Thornburg believes the severity of the drug charges in this case dictates the couple should be sent to prison. Probation officer Mary Kay Dobbs, who handled the pre-sentence investigation, is recommending home detention.

Dobbs agrees that on paper, both defendants are strong candidates to be sent to the Indiana Department of Correction. But she has found over the past two years, as the cases were pending, both defendants have taken steps to make their lives better, something the prosecution isn’t buying.

“I get it,” Thornburg said. “They’ve cleaned themselves up since they were arrested on several crimes, but I still have to make my recommendation of punishment than rehabilitation.”

In her role as a probation officer, Dobbs must look not only at the crime and the punishment recommendation, but also into the defendants’ personal past. Her research helps to determine how a defendant landed where they are, and whether they’re a good candidate to offend again.

The fact Hoefener has stayed clean for nearly two years, passing all of his drug tests and completing the first phase of rehabilitation is positive, Dobbs said.

However, Dobbs did say in her report that she doesn’t know whether Hoefener has internalized his mistakes or if he’s just playing a role to get through sentencing.

“That’s a legitimate point,” Thornburg said. “You have to wonder is he just gaming the system or is he being real? That’s got to be taken into consideration.”

Hoefener left court Tuesday before a reporter could catch up with him. His attorneys did not return a call seeking comment.

Dobbs also feels Lee should not face prison time due to the fact she doesn’t have a criminal past.
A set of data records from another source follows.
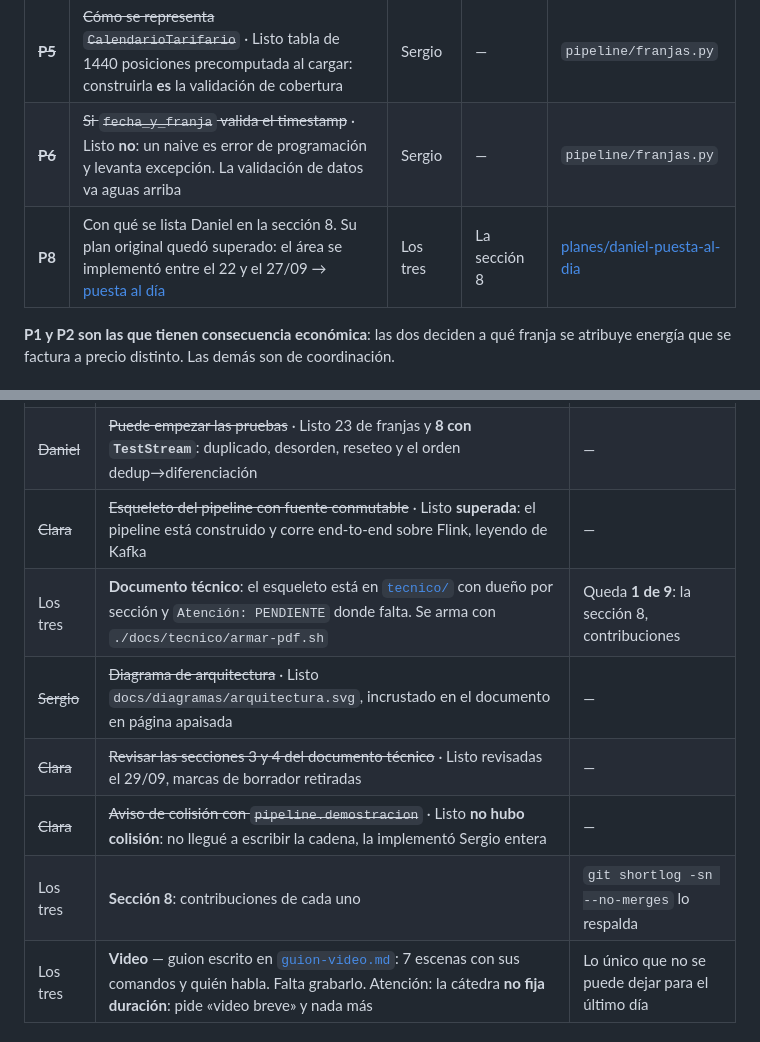
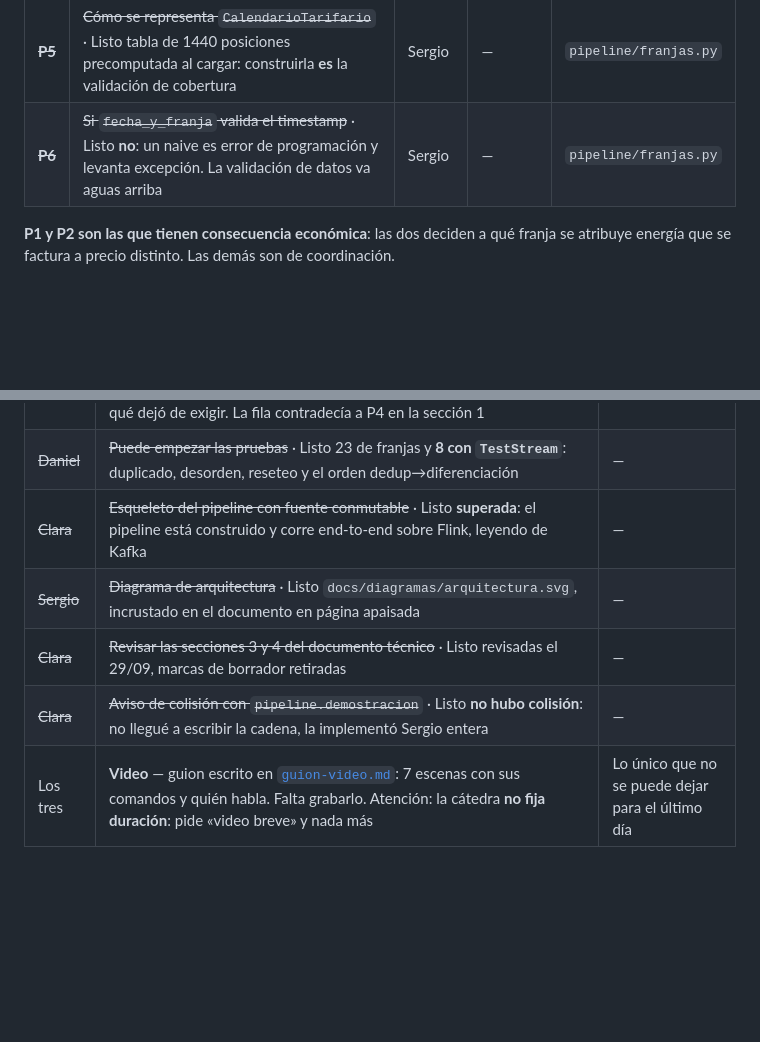
Before and after one commit to SEMP/streaming-medicion-tarifa-horaria, a Markdown page: docs/pendientes.md, 2 parts joined by grey strips. Rendered like a GitHub page; blank space fills up the shorter version.

Commit message:
Cerrar en el tablero lo que ya está hecho
Tres filas seguían abiertas y no lo estaban: el documento técnico, la
sección 8 y P8, que preguntaba con qué se lista Daniel.

Las tres se resolvieron ayer. El documento no tiene secciones
pendientes, la sección 8 tiene la contribución de los tres escrita, y la
de Daniel dejó de ser una pregunta cuando validó el recorrido en su
máquina: es concreta y con evidencia en el repositorio.

Un tablero que muestra como pendiente algo terminado es peor que no
tenerlo, porque el que lo lee al empezar su sesión trabaja sobre un mapa
equivocado.

Queda una sola cosa abierta, y es la que importa: grabar el video.

Co-Authored-By: Claude Opus 5 (1M context) <noreply@anthropic.com>

```diff
--- a/docs/pendientes.md
+++ b/docs/pendientes.md
@@ -24,7 +24,6 @@ la última vez que hiciste `git pull`.
 | ~~**P4**~~ | ~~La «regla 1 — alineación a la grilla» quedó sin efecto~~ · Listo reescrita: con readout no hay grilla, los intervalos **siempre** cruzan bordes | Sergio | — | [config](../config/franjas.example.toml) |
 | ~~**P5**~~ | ~~Cómo se representa `CalendarioTarifario`~~ · Listo tabla de 1440 posiciones precomputada al cargar: construirla **es** la validación de cobertura | Sergio | — | `pipeline/franjas.py` |
 | ~~**P6**~~ | ~~Si `fecha_y_franja` valida el timestamp~~ · Listo **no**: un naive es error de programación y levanta excepción. La validación de datos va aguas arriba | Sergio | — | `pipeline/franjas.py` |
-| **P8** | Con qué se lista Daniel en la sección 8. Su plan original quedó superado: el área se implementó entre el 22 y el 27/09 → [puesta al día](planes/daniel-puesta-al-dia.md) | Los tres | La sección 8 | [planes/daniel-puesta-al-dia](planes/daniel-puesta-al-dia.md) |
 
 **P1 y P2 son las que tienen consecuencia económica**: las dos deciden a qué franja se atribuye
 energía que se factura a precio distinto. Las demás son de coordinación.
@@ -38,11 +37,9 @@ energía que se factura a precio distinto. Las demás son de coordinación.
 | ~~Sergio~~ | ~~Reescribir la regla 1 de `config/franjas.example.toml`~~ · Listo ya estaba hecha: la regla 1 es «cobertura exacta del día» y el archivo explica qué dejó de exigir. La fila contradecía a P4 en la sección 1 | — |
 | ~~Daniel~~ | ~~Puede empezar las pruebas~~ · Listo 23 de franjas y **8 con `TestStream`**: duplicado, desorden, reseteo y el orden dedup→diferenciación | — |
 | ~~Clara~~ | ~~Esqueleto del pipeline con fuente conmutable~~ · Listo **superada**: el pipeline está construido y corre end-to-end sobre Flink, leyendo de Kafka | — |
-| Los tres | **Documento técnico**: el esqueleto está en [`tecnico/`](tecnico/documento.md) con dueño por sección y `Atención: PENDIENTE` donde falta. Se arma con `./docs/tecnico/armar-pdf.sh` | Queda **1 de 9**: la sección 8, contribuciones |
 | ~~Sergio~~ | ~~Diagrama de arquitectura~~ · Listo `docs/diagramas/arquitectura.svg`, incrustado en el documento en página apaisada | — |
 | ~~Clara~~ | ~~Revisar las secciones 3 y 4 del documento técnico~~ · Listo revisadas el 29/09, marcas de borrador retiradas | — |
 | ~~Clara~~ | ~~Aviso de colisión con `pipeline.demostracion`~~ · Listo **no hubo colisión**: no llegué a escribir la cadena, la implementó Sergio entera | — |
-| Los tres | **Sección 8**: contribuciones de cada uno | `git shortlog -sn --no-merges` lo respalda |
 | Los tres | **Video** — guion escrito en [`guion-video.md`](guion-video.md): 7 escenas con sus comandos y quién habla. Falta grabarlo. Atención: la cátedra **no fija duración**: pide «video breve» y nada más | Lo único que no se puede dejar para el último día |
 
 ## 3. Bitácora — qué se decidió y cuándo
```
“I have a real hard time recommending prison for her, if I’m not going to recommend it for him,” Dobbs said.

Dobbs believes the couple became involved in illegal drugs as a way to make money and got hooked.

In October 2017, Hoefener almost died from a drug overdose. Lee, who was then his girlfriend, called 911 to report Hoefener was unresponsive and turning blue. When police arrived at the motel where they were staying, they discovered the room was littered with illegal drugs and paraphernalia.

Officers found marijuana, cocaine, LSD, methamphetamine and an assortment of prescription pills inside the motel room, investigators said in their report. They also found drug paraphernalia, cash and a pistol, leading them to believe Hoefener might have been selling illegal substances prior to his overdose.

Hoefener was originally charged with multiple felonies including a Level 2 felony charge for dealing methamphetamine and a Level 3 felony charge of possession of methamphetamine.

Lee was originally facing several counts, including a Level 3 charge of possession of methamphetamine, two lesser felonies and six misdemeanor charges.

Both have since entered into a plea agreement in which Lee will plead guilty to one Level 3 felony charge of possession of methamphetamine; a Level 6 felony charge of possession of a narcotic drug; and possession of marijuana, a Class B misdemeanor. The agreement calls for a nine-year sentence, with Thornburg asking for three years to be spent in prison.

Hoefener will plead guilty to one Level 5 felony charge of possession of methamphetamine and three Level 6 felony charges of possession of a controlled substance, and maintaining a common nuisance. His sentence calls for six years, with Thornburg asking for five years in prison.

Judge Sirk is scheduled to hear from both sides and hand down the sentences at the end of May.